▶ _ENTRIES SHOWN_
——————————
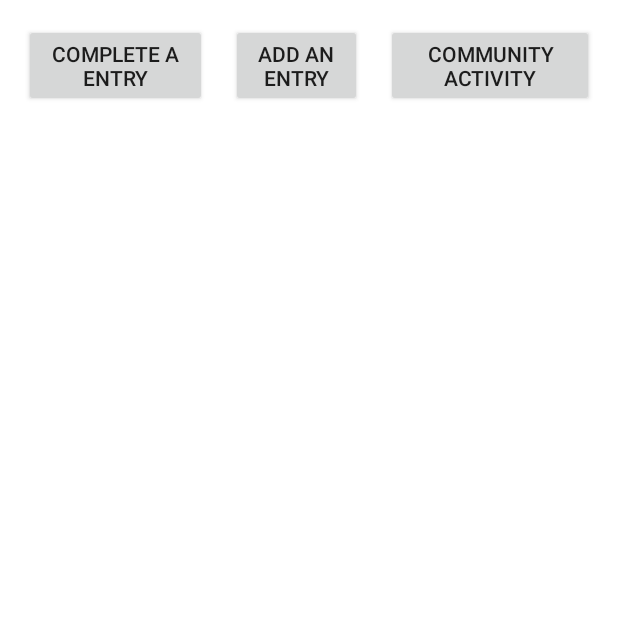
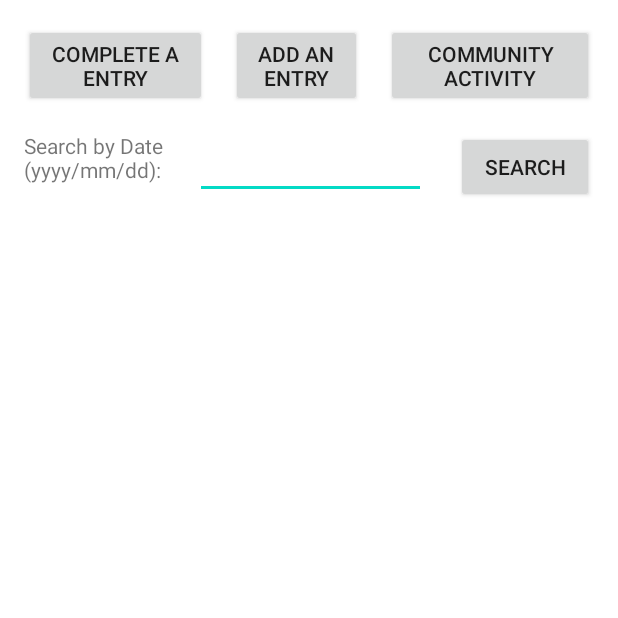
Before and after one commit to xtayzx/CloudGazer, an Android app: the HomeActivity screen opened directly, with no data from a screen before it, on a phone screen of 412 x 824 dp, the top half of it. Run offline under Robolectric (Android 15) with nearby library versions, the light colour scheme and no system bars.

Commit message:
implementation of search bar by date

```diff
--- a/app/src/main/AndroidManifest.xml
+++ b/app/src/main/AndroidManifest.xml
@@ -28,6 +28,9 @@
             android:name=".CommunityActivity"
             android:exported="true" />
         <activity
+            android:name=".SearchActivity"
+            android:exported="true" />
+        <activity
             android:name=".Welcome"
             android:exported="true" >
             <intent-filter>
--- a/app/src/main/java/com/example/cloudgazer/ViewEntryActivity.java
+++ b/app/src/main/java/com/example/cloudgazer/ViewEntryActivity.java
@@ -7,6 +7,7 @@ import android.content.DialogInterface;
 import android.content.Intent;
 import android.content.SharedPreferences;
 import android.database.Cursor;
+import android.graphics.Color;
 import android.os.Bundle;
 import android.util.Log;
 import android.view.View;
@@ -169,9 +170,11 @@ public class ViewEntryActivity extends Activity {
                         // Set the TextView visibility GONE
 //                    tv.setVisibility(View.GONE);
                         Toast.makeText(getApplicationContext(),
-                                "Yes Button Clicked",Toast.LENGTH_SHORT).show();
+                                "This entry has been deleted",Toast.LENGTH_SHORT).show();
                         Log.i("VALUE", String.valueOf(titleField.getText()));
                         db.deleteRow(String.valueOf(titleField.getText()));
+                        deleteButton.setText("Entry Deleted");
+                        deleteButton.setBackgroundColor(Color.BLACK);
 //                        delete = true;
                     }
                 });
--- a/app/src/main/res/layout/activity_home.xml
+++ b/app/src/main/res/layout/activity_home.xml
@@ -43,6 +43,35 @@
                 android:onClick="communityActivity"/>
         </LinearLayout>
 
+        <LinearLayout
+            android:layout_width="match_parent"
+            android:layout_height="wrap_content"
+            android:paddingBottom="20dp"
+            android:orientation="horizontal">
+
+            <TextView
+                android:layout_width="110dp"
+                android:layout_height="match_parent"
+                android:layout_weight="1"
+                android:text="Search by Date (yyyy/mm/dd): "/>
+
+            <EditText
+                android:id="@+id/searchEntry"
+                android:layout_width="150dp"
+                android:layout_height="wrap_content"
+                android:layout_weight="1"/>
+            <Button
+                android:id="@+id/searchButton"
+                android:layout_width="wrap_content"
+                android:layout_height="wrap_content"
+                android:layout_weight="1"
+                android:layout_marginStart="20dp"
+                android:text="Search"
+                android:onClick="searchActivity"/>
+        </LinearLayout>
+
+
+
     <androidx.recyclerview.widget.RecyclerView
         android:id="@+id/recycler"
         android:layout_width="match_parent"
--- a/app/src/main/res/layout/activity_view_entry.xml
+++ b/app/src/main/res/layout/activity_view_entry.xml
@@ -166,7 +166,9 @@
             android:layout_width="wrap_content"
             android:layout_height="wrap_content"
             android:layout_weight="1"
+            android:background="@color/purple_500"
             android:text="Back to Home"
+            android:textColor="@color/white"
             android:onClick="homeButton"/>
 
         <Button
@@ -175,6 +177,8 @@
             android:layout_width="wrap_content"
             android:layout_height="wrap_content"
             android:text="Delete Entry"
+            android:background="@color/purple_500"
+            android:textColor="@color/white"
             android:layout_marginStart="20dp"
             android:layout_weight="1"/>
     </LinearLayout>
```
Also changed, not shown: app/src/main/java/com/example/cloudgazer/HomeActivity.java (+16 -0 lines), app/src/main/java/com/example/cloudgazer/SearchActivity.java (added, +116 -0 lines), app/src/main/java/com/example/cloudgazer/Welcome.java (+16 -16 lines), app/src/main/res/layout/activity_search.xml (added, +61 -0 lines).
——————————
▶ _YOUR GOAL_
Only lines holding the word "import" are wanted; copy each one from the listing.

▶ _EXPECTED OUTPUT_
@@ -7,6 +7,7 @@ import android.content.DialogInterface;
 import android.content.Intent;
 import android.content.SharedPreferences;
 import android.database.Cursor;
+import android.graphics.Color;
 import android.os.Bundle;
 import android.util.Log;
 import android.view.View;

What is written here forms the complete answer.